Content & Social Engagement Strategist Mervyn Dinnen kicked of an interesting twitter discussion last night which also involved fellow analyst/peak-jobber Flip Chart Rick when he tweeted this Wall Street Journal article by former Treasury Secretary Lawrence H. Summers. Click through for the full article and an interesting chart. Lawrence H. Summers on the Economic Challenge of the Future: Jobs. Excerpt then an opinion:
The great economic problem for millennia has been scarcity. People want much more than can be produced. The challenge has been to produce as much as possible and to ensure that everybody gets their fair share.
In important respects, the problem has changed. There are many more Americans who are obese than who are undernourished, for example. But that is only a harbinger of things to come. The economic challenge of the future will not be producing enough. It will be providing enough good jobs.
What has happened in agriculture over the past century is remarkable. The share of American workers employed in agriculture has declined from over a third a century ago to between 1% and 2% today. Why? Because agricultural productivity has risen spectacularly, with mechanization reducing the demand for agricultural workers even as food is more abundant than ever.
All of this has had far-reaching implications. Tens of millions of people have moved from rural to urban areas to take jobs in manufacturing and services. Supporting those left behind has led the federal government to spend well over $100 billion in the past decade. Though global issues surely remain, the problems in American agriculture today no longer involve ensuring that food is available, but ensuring livelihoods for those who once worked in agriculture.

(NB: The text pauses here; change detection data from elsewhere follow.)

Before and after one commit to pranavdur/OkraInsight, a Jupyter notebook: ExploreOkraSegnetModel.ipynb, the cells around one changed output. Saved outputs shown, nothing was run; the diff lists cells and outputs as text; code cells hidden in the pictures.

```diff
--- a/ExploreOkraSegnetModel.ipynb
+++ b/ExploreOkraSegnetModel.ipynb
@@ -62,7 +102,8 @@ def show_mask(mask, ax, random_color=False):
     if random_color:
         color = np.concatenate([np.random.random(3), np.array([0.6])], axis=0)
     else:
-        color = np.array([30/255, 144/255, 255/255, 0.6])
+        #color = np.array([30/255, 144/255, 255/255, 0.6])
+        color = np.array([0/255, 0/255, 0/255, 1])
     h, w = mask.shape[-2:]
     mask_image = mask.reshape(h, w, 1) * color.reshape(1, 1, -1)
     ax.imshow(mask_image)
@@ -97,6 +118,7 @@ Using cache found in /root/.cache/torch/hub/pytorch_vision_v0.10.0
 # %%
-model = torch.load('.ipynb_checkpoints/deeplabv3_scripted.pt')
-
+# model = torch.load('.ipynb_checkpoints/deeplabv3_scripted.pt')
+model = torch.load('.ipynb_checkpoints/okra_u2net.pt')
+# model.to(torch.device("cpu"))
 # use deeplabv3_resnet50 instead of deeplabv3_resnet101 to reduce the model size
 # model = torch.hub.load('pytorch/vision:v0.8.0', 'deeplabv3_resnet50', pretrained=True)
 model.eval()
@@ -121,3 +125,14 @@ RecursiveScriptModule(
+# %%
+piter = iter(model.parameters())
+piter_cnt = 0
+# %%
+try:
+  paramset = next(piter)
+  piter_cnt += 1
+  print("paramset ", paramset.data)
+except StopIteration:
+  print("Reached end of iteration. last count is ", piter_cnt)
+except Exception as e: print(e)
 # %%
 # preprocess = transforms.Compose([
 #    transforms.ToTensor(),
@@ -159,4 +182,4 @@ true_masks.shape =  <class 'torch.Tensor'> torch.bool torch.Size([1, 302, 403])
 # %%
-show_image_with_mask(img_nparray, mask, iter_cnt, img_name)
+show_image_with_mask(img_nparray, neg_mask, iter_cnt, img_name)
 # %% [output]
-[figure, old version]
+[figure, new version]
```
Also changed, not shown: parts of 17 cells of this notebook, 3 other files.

‘Software Is Eating the World’
What has happened in agriculture is happening to much of the rest of the economy. In Marc Andreessen’s phrase, “Software is eating the world.” Already the number of Americans doing production work in manufacturing and the number on disability are comparable. There are good reasons to expect an uptick in the next few years in manufacturing employment. But the long-term trend is inexorable and nearly universal. As in agriculture, technology is allowing the production of far more output with far fewer people. No country can aspire to more of an increase in competitiveness than China, yet even it has suffered a decline in manufacturing employment over the past two decades. And the robotics and 3-D printing revolutions are still in their second innings.
The question about how to create enough ‘good jobs’ for the people who need to work has been an issue for policy makers going back at least half a century as the Keynesian model of economics went out of favour. Although largely ignored Robert McNamara touched on the issue in his One Hundred Countries, Two Billion People in 1973.
For argument sake, let us consider that good jobs are those that employ you consistently (such as a full-time position with full benefits) and provides you with an income so that you can support your immediate family. The issue as I see it is that the concept of ‘good-jobs’ is in absolute structural decline and is in the long-term process of being replaced by other forms of ‘jobs’ such as contingent, offshored, outsourced or free all of which are stepping stones toward high-levels of augmentation and automation.
The question that Lawrence H. Summers needs to be asking is… How does the global economy work in a world of declining employment and potentially one that might require the great majority of us not to work at all?